The big talk in the world of economics continues to be the famous study by Carmen Reinhart and Ken Rogoff, which claimed that as countries see debt/GDP going above 90%, growth slows dramatically.
Economists have always been sceptical of the correlation/causality on this.
But yesterday, a new study emerged which claimed that Reinhart and Rogoff used a faulty dataset to make that claim and (most stunningly) had an excel error that exacerbated the growth dropoff for countries with debt/GDP higher than 90%.
After the report dropped (and proceeded to blow up the internet), Reinhart and Rogoff rushed out a quick statement claiming that the new study (which was done by some UMass professors) supported their thesis that growth slowed as debt to GDP got higher. And Reinhart and Rogoff were quick to reiterate that even they weren’t necessarily implying causation on this (which may be true, but the fact that they say this is not well known to the politicians who are always citing the dreaded 90% level).
But in a new response — which is posted at FT — Reinhart and Rogoff admit they did make an Excel blunder, and that it mattered!
Here’s the key part:
The authors point out that there are three problems with our 1945-2009 averages and the paper itself: (i) a coding error that causes the first five countries in the alphabet to be omitted in forming averages for the 1946-2009 period in one figure, (ii) “selective exclusion” of 1946-1950 for New Zealand, and (iii) “unconventional weighting of summary statistics”—the implication being that these omissions are intentionally used to bias the results. They argue that the interaction of three problems magnifies their effects and leads to completely different conclusions, especially when they choose a different weighting scheme.

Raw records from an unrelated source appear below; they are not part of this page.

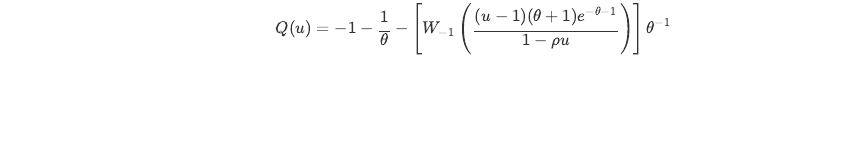
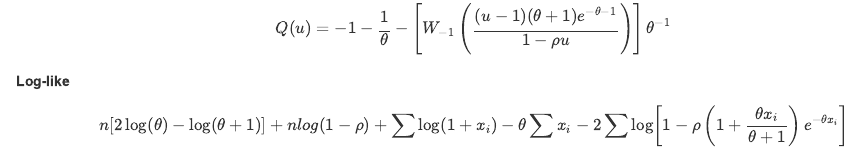
Before and after one commit to Lorival-Jr/Monte_Carlo, an R Markdown document (distribuicoes.Rmd): the page in a window 1100 px wide, from 340 px down. Rendered offline with R 4.5, knitr and Pandoc, with nearby package versions.

Commit message:
Adicionando a log-like ao rmd

```diff
--- a/distribuicoes.Rmd
+++ b/distribuicoes.Rmd
@@ -22,3 +22,6 @@ $$F(x/\theta, \rho) = \frac{1 - \left (1+ \frac{\theta x}{\theta + 1} \right )e^
 **Quantil**
 
 $$Q(u)= -1 -\frac{1}{\theta}- \left[ W_{-1} \left(\frac{(u-1)(\theta +1)e^{-\theta-1}}{1 - \rho u} \right) \right]\theta^{-1}$$
+**Log-like**
+
+$$n[2\log(\theta) - \log(\theta +1)] + nlog(1-\rho) + \sum\log(1+x_i)-\theta \sum x_i -2\sum\log \left[ 1 - \rho \left ( 1 + \frac{\theta x_i}{\theta + 1} \right) e^{-\theta x_i} \right]$$
```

On the first point, we reiterate that Herndon, Ash and Pollin accurately point out the coding error that omits several countries from the averages in figure 2. Full stop. HAP are on point. The authors show our accidental omission has a fairly marginal effect on the 0-to-90-per-cent buckets in figure 2. However, it leads to a notable change in the average growth rate for the over-90-per-cent debt group. The median growth rate we report is the right order of magnitude.
The statement isn’t a full cave.
They still say that growth is slower as debt gets higher, and as stated in the statement above, they claim that median, rather than mean, growth rates are consistent with their original projections, even with the Excel change.
STILL. This is dramatic stuff. The 90% threshold has taken on a huge role in the public economic/political/pop-culture discourse. And they admit that that an Excel error lead to a “notable” change in what you’d get for the average growth rate above this level.